According to the center’s suit, these actions by the state were based on speculation and conjecture. It states that the orders lack any evidence that Hollywood Hills did anything wrong in the wake of Hurricane Irma and fail to cite a single violation on the part of the nursing home pertaining to hurricane preparedness, hurricane response or hurricane evacuations.
The suit claims that the administrative orders only state that Hollywood Hills, like most residents of Florida, lost electrical power for air conditioning to the building, but fails to state that the residents’ deaths were caused by the loss of central air conditioning. The nursing home was using portable spot air conditioners at all times.
The facility feels the orders are unjustified and were imposed without advance notice or opportunity for Hollywood Hills to be heard. The complaint goes on to state that the hurricane has passed, and all electrical power for central air conditioning to the nursing home was fully restored before the orders were issued. The center claims it is being punished for perceived past violations without the right to a fair hearing.
Hollywood Hills says an injunction should be issued because despite pointing to the resident deaths to justify its actions, the tragic loss of life does not relieve the agency from complying with the law.

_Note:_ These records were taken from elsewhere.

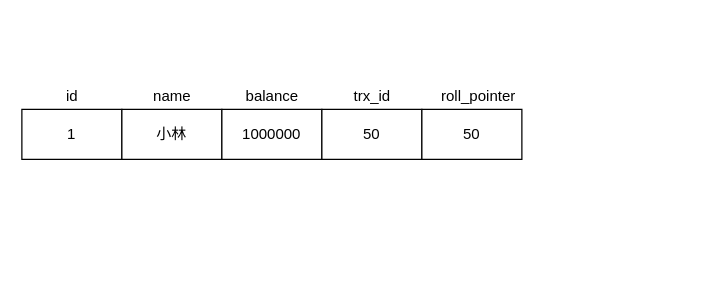
xiaolincoder/ImageHost4 keeps this draw.io diagram as mysql/事务隔离/隐藏列.drawio. Above is the earlier version. Source tidied: cells renumbered, new cells numbered last; positions are measured from the earlier drawing's top-left corner, leaving out a move shared by most shapes. Both pictures are drawn from the tidied source at 125%, with x=0, y=0 at pixel (21, 84).
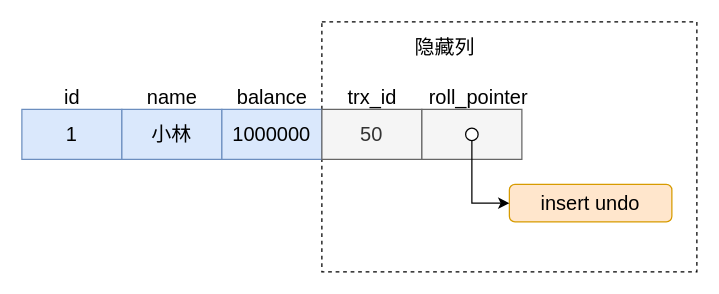
The same diagram, later.

Commit message (it also covers changes not shown here):
更新隐藏列.drawio

The edit, as a diff of the source:
```diff
@@
 <mxGraphModel>
   <root>
     <mxCell id="0" />
     <mxCell id="1" parent="0" />
+    <mxCell id="12" style="rounded=0;whiteSpace=wrap;html=1;fontSize=16;dashed=1;" parent="1" vertex="1">
+      <mxGeometry x="240" y="-50" width="300" height="200" as="geometry" />
+    </mxCell>
-    <mxCell id="2" value="1" style="rounded=0;whiteSpace=wrap;html=1;" parent="1" vertex="1">
+    <mxCell id="2" value="1" style="rounded=0;whiteSpace=wrap;html=1;fontSize=16;fillColor=#dae8fc;strokeColor=#6c8ebf;" parent="1" vertex="1">
       <mxGeometry y="20" width="80" height="40" as="geometry" />
     </mxCell>
-    <mxCell id="3" value="小林" style="rounded=0;whiteSpace=wrap;html=1;" parent="1" vertex="1">
+    <mxCell id="3" value="小林" style="rounded=0;whiteSpace=wrap;html=1;fontSize=16;fillColor=#dae8fc;strokeColor=#6c8ebf;" parent="1" vertex="1">
       <mxGeometry x="80" y="20" width="80" height="40" as="geometry" />
     </mxCell>
-    <mxCell id="4" value="1000000" style="rounded=0;whiteSpace=wrap;html=1;" parent="1" vertex="1">
+    <mxCell id="4" value="1000000" style="rounded=0;whiteSpace=wrap;html=1;fontSize=16;fillColor=#dae8fc;strokeColor=#6c8ebf;" parent="1" vertex="1">
       <mxGeometry x="160" y="20" width="80" height="40" as="geometry" />
     </mxCell>
-    <mxCell id="5" value="50" style="rounded=0;whiteSpace=wrap;html=1;" parent="1" vertex="1">
+    <mxCell id="5" value="50" style="rounded=0;whiteSpace=wrap;html=1;fontSize=16;fillColor=#f5f5f5;strokeColor=#666666;fontColor=#333333;" parent="1" vertex="1">
       <mxGeometry x="240" y="20" width="80" height="40" as="geometry" />
     </mxCell>
-    <mxCell id="6" value="50" style="rounded=0;whiteSpace=wrap;html=1;" parent="1" vertex="1">
+    <mxCell id="6" style="rounded=0;whiteSpace=wrap;html=1;fontSize=16;fillColor=#f5f5f5;strokeColor=#666666;fontColor=#333333;" parent="1" vertex="1">
       <mxGeometry x="320" y="20" width="80" height="40" as="geometry" />
     </mxCell>
-    <mxCell id="7" value="id" style="text;html=1;align=center;verticalAlign=middle;strokeColor=none;" parent="1" vertex="1">
-      <mxGeometry x="30" width="20" height="20" as="geometry" />
+    <mxCell id="7" value="id" style="text;html=1;align=center;verticalAlign=middle;strokeColor=none;fontSize=16;" parent="1" vertex="1">
+      <mxGeometry x="25" width="30" height="20" as="geometry" />
     </mxCell>
-    <mxCell id="8" value="name" style="text;html=1;align=center;verticalAlign=middle;strokeColor=none;" parent="1" vertex="1">
-      <mxGeometry x="95" width="50" height="20" as="geometry" />
+    <mxCell id="8" value="name" style="text;html=1;align=center;verticalAlign=middle;strokeColor=none;fontSize=16;" parent="1" vertex="1">
+      <mxGeometry x="90" width="60" height="20" as="geometry" />
     </mxCell>
-    <mxCell id="9" value="balance" style="text;html=1;align=center;verticalAlign=middle;strokeColor=none;" parent="1" vertex="1">
-      <mxGeometry x="170" width="60" height="20" as="geometry" />
+    <mxCell id="9" value="balance" style="text;html=1;align=center;verticalAlign=middle;strokeColor=none;fontSize=16;" parent="1" vertex="1">
+      <mxGeometry x="165" width="70" height="20" as="geometry" />
     </mxCell>
-    <mxCell id="10" value="trx_id" style="text;html=1;align=center;verticalAlign=middle;strokeColor=none;" parent="1" vertex="1">
-      <mxGeometry x="260" width="40" height="20" as="geometry" />
+    <mxCell id="10" value="trx_id" style="text;html=1;align=center;verticalAlign=middle;strokeColor=none;fontSize=16;" parent="1" vertex="1">
+      <mxGeometry x="255" width="50" height="20" as="geometry" />
     </mxCell>
-    <mxCell id="11" value="roll_pointer" style="text;html=1;align=center;verticalAlign=middle;strokeColor=none;" parent="1" vertex="1">
-      <mxGeometry x="330" width="70" height="20" as="geometry" />
+    <mxCell id="11" value="roll_pointer" style="text;html=1;align=center;verticalAlign=middle;strokeColor=none;fontSize=16;" parent="1" vertex="1">
+      <mxGeometry x="320" width="90" height="20" as="geometry" />
     </mxCell>
+    <mxCell id="13" value="隐藏列" style="text;html=1;align=center;verticalAlign=middle;strokeColor=none;fontSize=16;" parent="1" vertex="1">
+      <mxGeometry x="307.5" y="-40" width="60" height="20" as="geometry" />
+    </mxCell>
+    <mxCell id="14" value="insert undo" style="rounded=1;whiteSpace=wrap;html=1;fontSize=16;fillColor=#ffe6cc;strokeColor=#d79b00;" parent="1" vertex="1">
+      <mxGeometry x="390" y="80" width="130" height="30" as="geometry" />
+    </mxCell>
+    <mxCell id="15" style="ellipse;whiteSpace=wrap;html=1;fontSize=16;" parent="1" vertex="1">
+      <mxGeometry x="355" y="35" width="10" height="10" as="geometry" />
+    </mxCell>
+    <mxCell id="16" style="edgeStyle=orthogonalEdgeStyle;rounded=0;jettySize=auto;html=1;entryX=0;entryY=0.5;entryDx=0;entryDy=0;fontSize=16;exitX=0.5;exitY=1;exitDx=0;exitDy=0;" parent="1" edge="1" source="15" target="14">
+      <mxGeometry relative="1" as="geometry" />
+    </mxCell>
   </root>
 </mxGraphModel>
```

The complaint cites that Medicaid suspension must be based on “reliable information of patient abuse or neglect” which was not found in this case.
It also claims that no nursing home in Florida is currently required to have a generator backup to run A/C. There is also no precedent for evacuating residents to nearby hospitals during a natural disaster.
The suit says AHCA offered no explanation for essentially shutting down Hollywood Hills’ nursing home operations and that a routine investigation into the deaths would have sufficed.
The center claims that it was continuously in touch with Florida Power and Light about when power would be restored and that staff members were constantly checking on patients during the air-conditioning failure.
FPL was able to restore power to the facility on Wednesday morning, “hours after residents began having health emergencies.”
Hollywood Hills claims in the lawsuit that it is being punished for perceived failures during Hurricane Irma, but now that the threat of the natural disaster has passed and power to the facility’s air-conditioning unit has been restored, the center poses no immediate threat of harm.
The center says that without the injunctions to suspend the administrative orders it will be forced to close.